_GIVEN INFORMATION_
[Start of section]
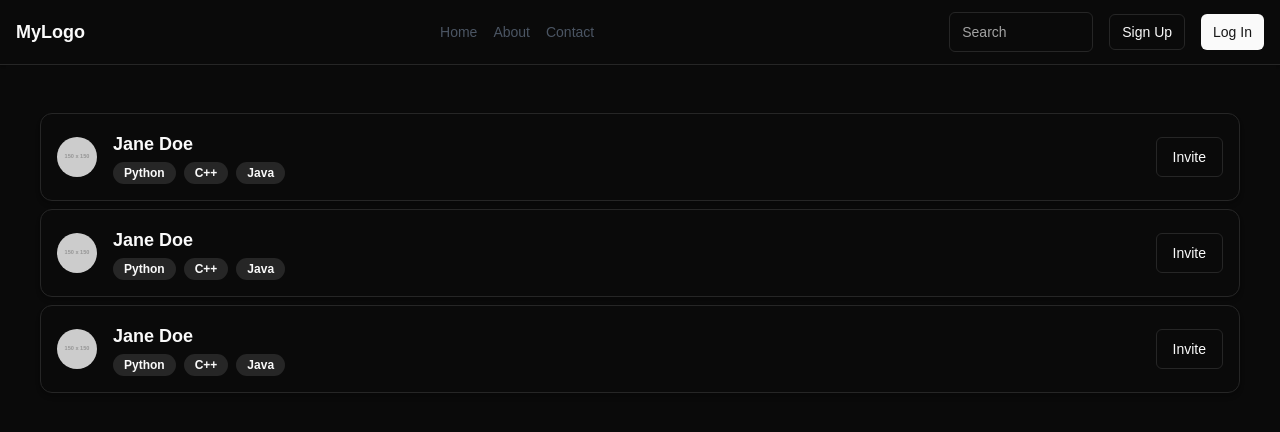
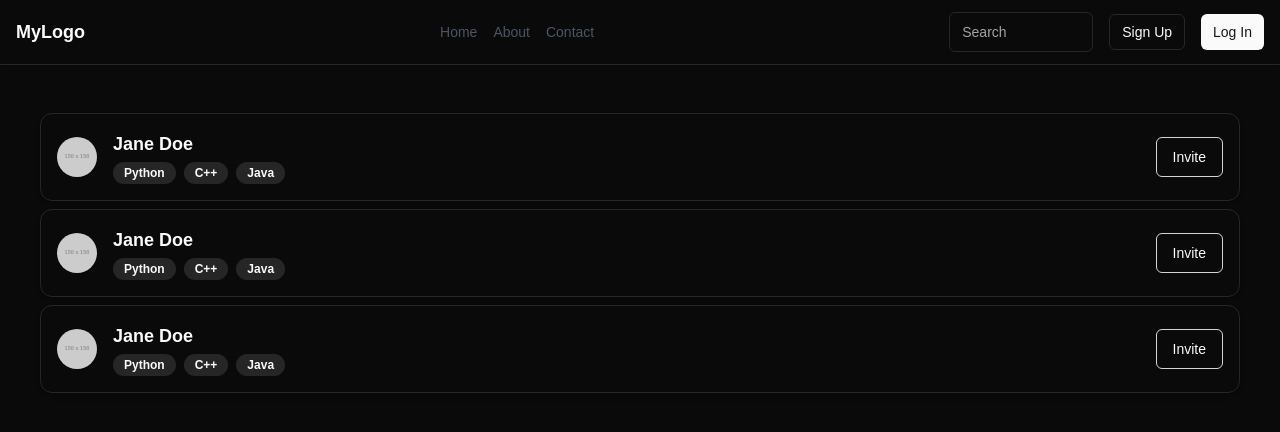
Before and after one commit to Bardemic/Codegram, a Next.js app in the folder web/: page /student in a window 1280 px wide. Shown: the top 432 px of the page. Built offline with nearby package versions, Linux system fonts and the light colour scheme.

Commit message:
change student

```diff
--- a/web/components/TutorCard.js
+++ b/web/components/TutorCard.js
@@ -32,7 +32,7 @@ export default function TutorCard({ avatarUrl, name, subjects, tutorId }) {
       </div>
 
       {/* Invite Button */}
-      <Button className="border" onClick={onInvite} variant="primary">
+      <Button className="border border-neutral-300 hover:bg-neutral-700" onClick={onInvite} variant="primary">
         Invite
       </Button>
     </div>
```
[End of section]
_INSTRUCTIONS TO FOLLOW_
Extract every line of the records above that contains the word "Button".

_PROBLEM SOLUTION_
       {/* Invite Button */}
-      <Button className="border" onClick={onInvite} variant="primary">
+      <Button className="border border-neutral-300 hover:bg-neutral-700" onClick={onInvite} variant="primary">
       </Button>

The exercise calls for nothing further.